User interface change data
........
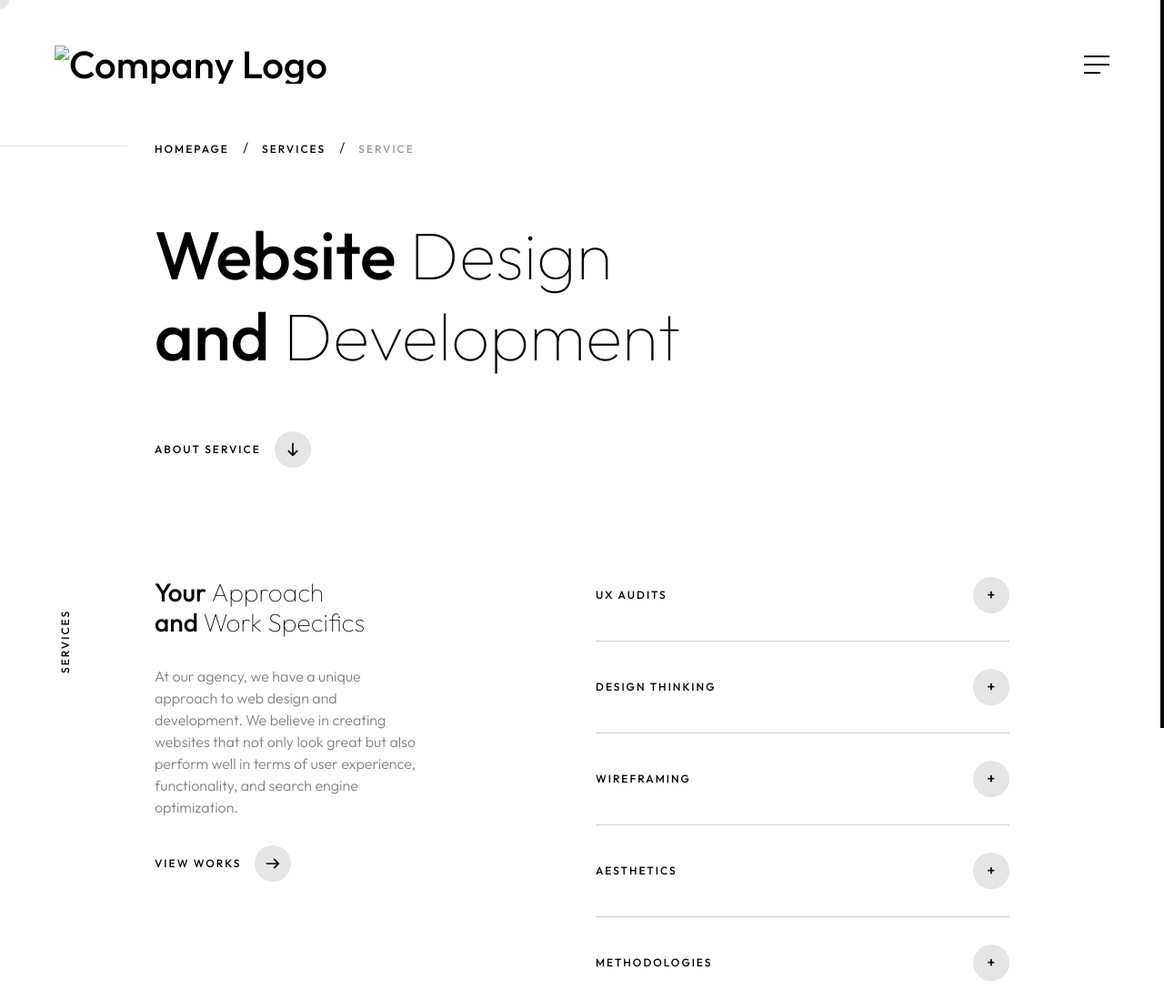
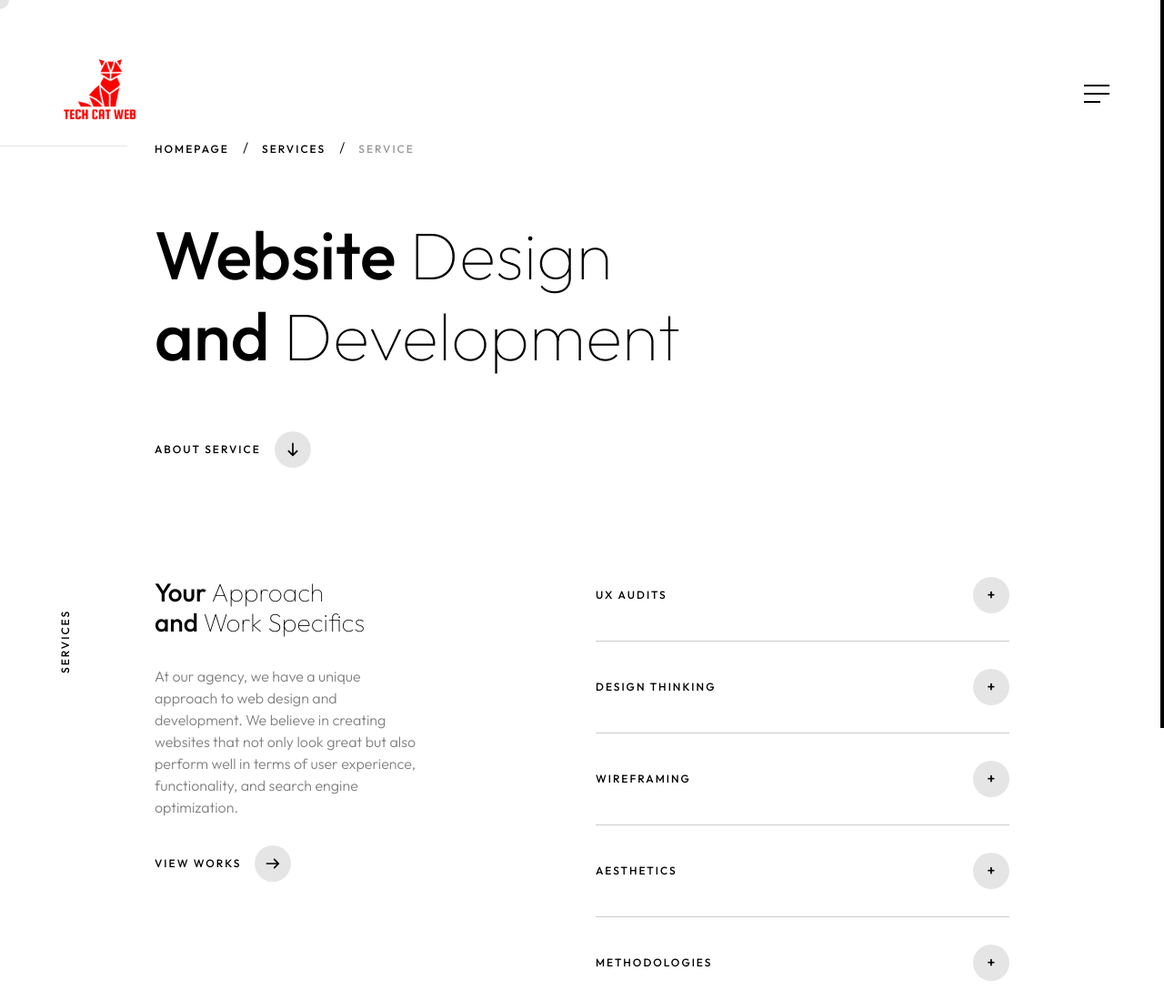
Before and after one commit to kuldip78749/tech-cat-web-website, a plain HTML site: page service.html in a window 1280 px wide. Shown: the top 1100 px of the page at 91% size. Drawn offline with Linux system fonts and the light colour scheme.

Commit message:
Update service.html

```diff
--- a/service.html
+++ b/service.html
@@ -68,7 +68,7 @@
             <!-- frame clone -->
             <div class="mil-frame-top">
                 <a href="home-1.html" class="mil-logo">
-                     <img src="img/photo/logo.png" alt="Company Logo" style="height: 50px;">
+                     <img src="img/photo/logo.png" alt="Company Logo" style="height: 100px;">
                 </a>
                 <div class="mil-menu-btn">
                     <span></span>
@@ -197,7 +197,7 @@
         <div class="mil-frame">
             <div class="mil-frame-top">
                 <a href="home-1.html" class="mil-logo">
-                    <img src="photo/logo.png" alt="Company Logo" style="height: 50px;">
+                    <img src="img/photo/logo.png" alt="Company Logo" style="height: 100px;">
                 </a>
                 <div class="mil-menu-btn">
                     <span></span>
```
........
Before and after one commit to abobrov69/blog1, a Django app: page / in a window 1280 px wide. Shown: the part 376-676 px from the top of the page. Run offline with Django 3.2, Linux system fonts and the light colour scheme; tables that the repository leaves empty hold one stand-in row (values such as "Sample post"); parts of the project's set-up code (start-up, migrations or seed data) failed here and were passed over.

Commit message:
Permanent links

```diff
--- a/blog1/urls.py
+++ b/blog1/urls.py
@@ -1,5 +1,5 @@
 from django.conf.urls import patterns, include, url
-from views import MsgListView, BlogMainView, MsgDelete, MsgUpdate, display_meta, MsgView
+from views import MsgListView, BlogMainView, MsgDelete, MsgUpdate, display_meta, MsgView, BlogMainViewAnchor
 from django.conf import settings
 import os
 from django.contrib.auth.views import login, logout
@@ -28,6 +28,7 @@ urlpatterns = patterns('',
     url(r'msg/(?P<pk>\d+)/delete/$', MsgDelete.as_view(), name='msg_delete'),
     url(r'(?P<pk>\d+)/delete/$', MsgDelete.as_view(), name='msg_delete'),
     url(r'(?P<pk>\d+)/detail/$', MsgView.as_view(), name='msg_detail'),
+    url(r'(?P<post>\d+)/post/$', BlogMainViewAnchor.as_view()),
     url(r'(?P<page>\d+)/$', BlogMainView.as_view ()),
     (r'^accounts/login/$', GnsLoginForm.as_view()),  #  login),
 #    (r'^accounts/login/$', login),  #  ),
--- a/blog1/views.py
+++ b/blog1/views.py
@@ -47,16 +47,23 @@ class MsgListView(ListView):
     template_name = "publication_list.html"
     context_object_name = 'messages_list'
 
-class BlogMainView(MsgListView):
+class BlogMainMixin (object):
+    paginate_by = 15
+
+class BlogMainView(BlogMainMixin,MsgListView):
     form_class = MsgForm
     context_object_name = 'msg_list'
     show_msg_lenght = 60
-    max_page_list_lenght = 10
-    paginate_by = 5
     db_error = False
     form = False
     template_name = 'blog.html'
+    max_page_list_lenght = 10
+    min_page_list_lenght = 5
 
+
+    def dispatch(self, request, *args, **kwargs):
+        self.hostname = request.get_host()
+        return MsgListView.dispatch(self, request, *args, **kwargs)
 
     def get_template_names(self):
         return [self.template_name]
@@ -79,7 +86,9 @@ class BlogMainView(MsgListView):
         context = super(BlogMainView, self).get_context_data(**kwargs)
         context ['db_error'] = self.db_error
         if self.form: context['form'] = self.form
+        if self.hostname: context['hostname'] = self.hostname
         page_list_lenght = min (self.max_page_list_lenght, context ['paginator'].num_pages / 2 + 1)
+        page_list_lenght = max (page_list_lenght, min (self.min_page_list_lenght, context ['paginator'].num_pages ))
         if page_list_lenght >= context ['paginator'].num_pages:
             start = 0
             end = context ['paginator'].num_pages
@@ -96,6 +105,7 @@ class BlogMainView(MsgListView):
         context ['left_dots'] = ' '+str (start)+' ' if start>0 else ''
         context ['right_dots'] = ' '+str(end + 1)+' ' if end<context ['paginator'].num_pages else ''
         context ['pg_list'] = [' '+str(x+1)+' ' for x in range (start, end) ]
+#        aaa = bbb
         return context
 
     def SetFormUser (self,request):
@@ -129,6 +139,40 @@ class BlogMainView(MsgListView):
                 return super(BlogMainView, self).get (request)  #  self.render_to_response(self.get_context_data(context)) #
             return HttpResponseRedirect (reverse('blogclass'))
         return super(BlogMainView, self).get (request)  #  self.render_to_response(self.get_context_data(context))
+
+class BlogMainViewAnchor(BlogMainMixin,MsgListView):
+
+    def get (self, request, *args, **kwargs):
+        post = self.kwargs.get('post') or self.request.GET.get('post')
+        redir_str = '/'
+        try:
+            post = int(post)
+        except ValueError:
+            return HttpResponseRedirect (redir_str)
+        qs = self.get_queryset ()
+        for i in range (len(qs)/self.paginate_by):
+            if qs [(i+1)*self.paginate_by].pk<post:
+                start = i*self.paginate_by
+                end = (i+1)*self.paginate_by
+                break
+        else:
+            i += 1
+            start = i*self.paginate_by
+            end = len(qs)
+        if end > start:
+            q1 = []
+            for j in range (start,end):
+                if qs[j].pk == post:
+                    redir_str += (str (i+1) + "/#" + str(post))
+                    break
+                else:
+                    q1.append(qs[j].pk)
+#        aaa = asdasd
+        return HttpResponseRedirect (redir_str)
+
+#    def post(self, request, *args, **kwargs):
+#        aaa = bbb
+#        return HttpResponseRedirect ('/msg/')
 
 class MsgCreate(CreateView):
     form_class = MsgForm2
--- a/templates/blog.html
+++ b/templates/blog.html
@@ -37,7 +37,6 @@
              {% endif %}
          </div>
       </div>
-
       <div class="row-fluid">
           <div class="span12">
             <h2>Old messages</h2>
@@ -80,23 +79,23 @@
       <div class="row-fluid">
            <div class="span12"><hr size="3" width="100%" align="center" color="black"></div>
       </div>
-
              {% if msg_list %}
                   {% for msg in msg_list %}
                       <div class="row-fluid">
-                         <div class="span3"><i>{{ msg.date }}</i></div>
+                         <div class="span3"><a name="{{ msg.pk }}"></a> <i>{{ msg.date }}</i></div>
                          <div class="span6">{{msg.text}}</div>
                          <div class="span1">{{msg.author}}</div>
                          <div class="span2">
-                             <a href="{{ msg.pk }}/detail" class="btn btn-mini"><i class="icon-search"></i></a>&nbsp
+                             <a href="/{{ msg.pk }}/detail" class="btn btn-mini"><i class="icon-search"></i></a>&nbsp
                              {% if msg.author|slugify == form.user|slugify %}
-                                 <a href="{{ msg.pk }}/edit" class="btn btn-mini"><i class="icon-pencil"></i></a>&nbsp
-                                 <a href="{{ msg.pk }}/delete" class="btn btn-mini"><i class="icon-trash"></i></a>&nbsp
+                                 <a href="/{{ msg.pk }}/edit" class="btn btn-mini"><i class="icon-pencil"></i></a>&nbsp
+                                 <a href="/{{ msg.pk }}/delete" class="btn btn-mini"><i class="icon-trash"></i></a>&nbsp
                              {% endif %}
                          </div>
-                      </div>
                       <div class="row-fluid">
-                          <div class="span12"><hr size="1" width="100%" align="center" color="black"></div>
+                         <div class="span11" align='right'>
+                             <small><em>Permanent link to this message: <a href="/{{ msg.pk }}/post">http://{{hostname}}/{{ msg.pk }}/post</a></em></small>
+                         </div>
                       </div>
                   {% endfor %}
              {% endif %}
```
........
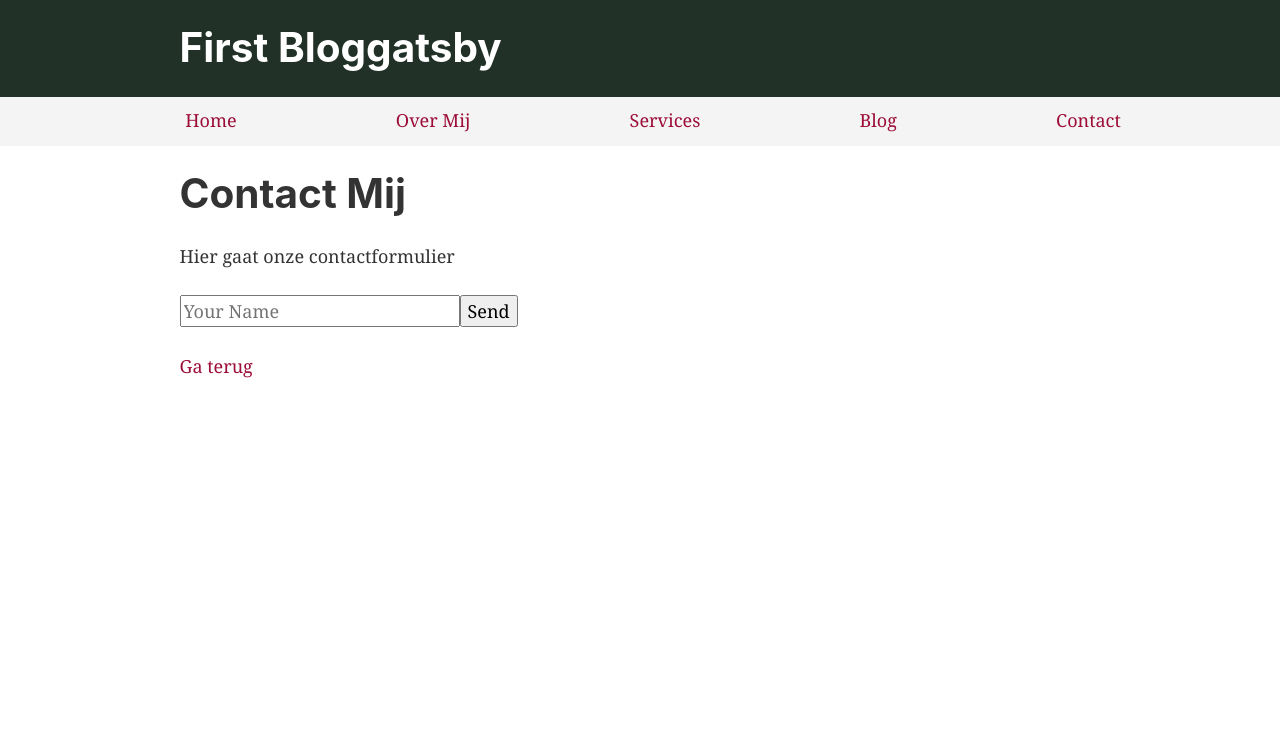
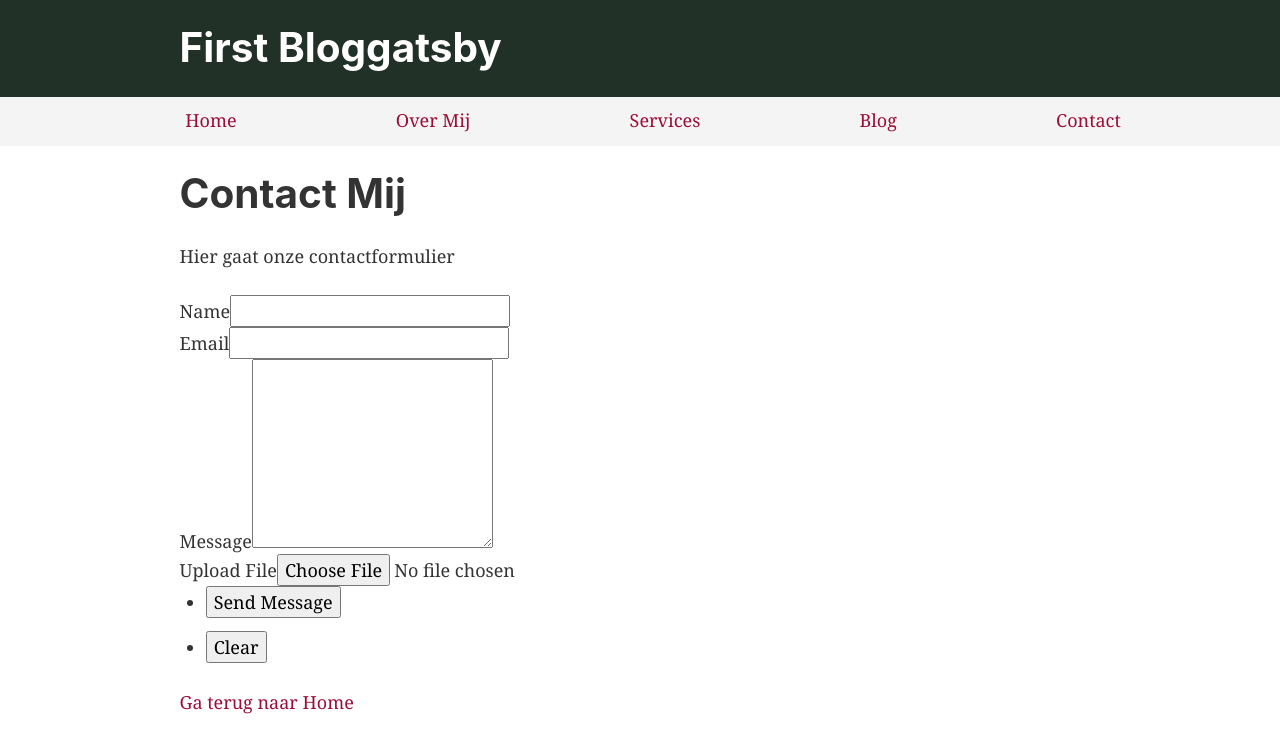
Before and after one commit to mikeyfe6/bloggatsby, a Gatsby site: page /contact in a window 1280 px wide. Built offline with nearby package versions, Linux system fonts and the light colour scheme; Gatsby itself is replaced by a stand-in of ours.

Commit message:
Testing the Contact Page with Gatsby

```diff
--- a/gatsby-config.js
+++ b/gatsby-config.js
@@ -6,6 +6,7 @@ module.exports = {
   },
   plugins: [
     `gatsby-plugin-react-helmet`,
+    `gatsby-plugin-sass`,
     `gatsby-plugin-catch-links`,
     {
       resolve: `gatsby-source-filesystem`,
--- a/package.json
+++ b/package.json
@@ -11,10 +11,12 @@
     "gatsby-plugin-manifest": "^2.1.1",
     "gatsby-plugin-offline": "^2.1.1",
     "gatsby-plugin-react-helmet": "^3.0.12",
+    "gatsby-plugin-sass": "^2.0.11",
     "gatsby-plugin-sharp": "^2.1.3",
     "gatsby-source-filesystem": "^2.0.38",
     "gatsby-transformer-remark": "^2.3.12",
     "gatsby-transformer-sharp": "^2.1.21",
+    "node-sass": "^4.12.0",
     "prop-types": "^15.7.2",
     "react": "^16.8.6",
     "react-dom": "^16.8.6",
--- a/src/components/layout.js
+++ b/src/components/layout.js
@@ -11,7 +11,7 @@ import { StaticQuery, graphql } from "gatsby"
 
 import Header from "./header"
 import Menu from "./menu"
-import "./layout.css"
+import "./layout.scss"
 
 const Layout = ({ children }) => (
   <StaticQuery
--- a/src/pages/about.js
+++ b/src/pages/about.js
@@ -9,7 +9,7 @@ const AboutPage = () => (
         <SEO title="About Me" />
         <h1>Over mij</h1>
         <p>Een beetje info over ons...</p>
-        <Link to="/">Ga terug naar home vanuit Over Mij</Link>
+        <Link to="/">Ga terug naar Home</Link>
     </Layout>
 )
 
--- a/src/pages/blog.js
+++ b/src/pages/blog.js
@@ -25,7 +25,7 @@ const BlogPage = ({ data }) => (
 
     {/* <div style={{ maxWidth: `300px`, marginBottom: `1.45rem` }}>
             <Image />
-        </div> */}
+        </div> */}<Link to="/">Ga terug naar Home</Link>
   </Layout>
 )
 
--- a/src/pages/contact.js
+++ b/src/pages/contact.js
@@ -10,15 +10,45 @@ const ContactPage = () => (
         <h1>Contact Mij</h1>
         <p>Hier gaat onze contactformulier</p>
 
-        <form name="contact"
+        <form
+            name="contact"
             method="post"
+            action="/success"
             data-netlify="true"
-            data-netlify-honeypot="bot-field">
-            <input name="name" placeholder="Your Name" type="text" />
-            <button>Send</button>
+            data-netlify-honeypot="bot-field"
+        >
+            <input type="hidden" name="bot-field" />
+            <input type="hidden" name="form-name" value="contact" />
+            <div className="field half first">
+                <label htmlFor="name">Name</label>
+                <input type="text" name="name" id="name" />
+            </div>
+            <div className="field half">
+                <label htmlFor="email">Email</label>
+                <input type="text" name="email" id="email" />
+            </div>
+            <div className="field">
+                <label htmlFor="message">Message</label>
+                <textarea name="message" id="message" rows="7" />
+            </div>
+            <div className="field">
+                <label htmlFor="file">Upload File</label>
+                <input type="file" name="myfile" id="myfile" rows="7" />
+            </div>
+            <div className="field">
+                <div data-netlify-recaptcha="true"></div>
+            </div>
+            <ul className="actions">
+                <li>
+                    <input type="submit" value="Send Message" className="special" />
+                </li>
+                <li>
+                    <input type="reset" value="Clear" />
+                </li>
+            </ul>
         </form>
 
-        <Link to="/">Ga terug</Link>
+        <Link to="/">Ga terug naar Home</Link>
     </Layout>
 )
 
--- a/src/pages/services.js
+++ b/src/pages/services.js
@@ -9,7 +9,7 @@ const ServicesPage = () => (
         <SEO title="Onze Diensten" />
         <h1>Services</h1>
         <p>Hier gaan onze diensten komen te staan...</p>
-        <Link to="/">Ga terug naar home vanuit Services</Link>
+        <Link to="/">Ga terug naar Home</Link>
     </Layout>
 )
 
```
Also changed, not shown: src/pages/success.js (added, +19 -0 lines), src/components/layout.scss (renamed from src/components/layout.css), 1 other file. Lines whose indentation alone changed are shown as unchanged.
........
Task = Across the entries above, work out the count of lines that hold the word "terug", and state that number alone.

Answer section = 7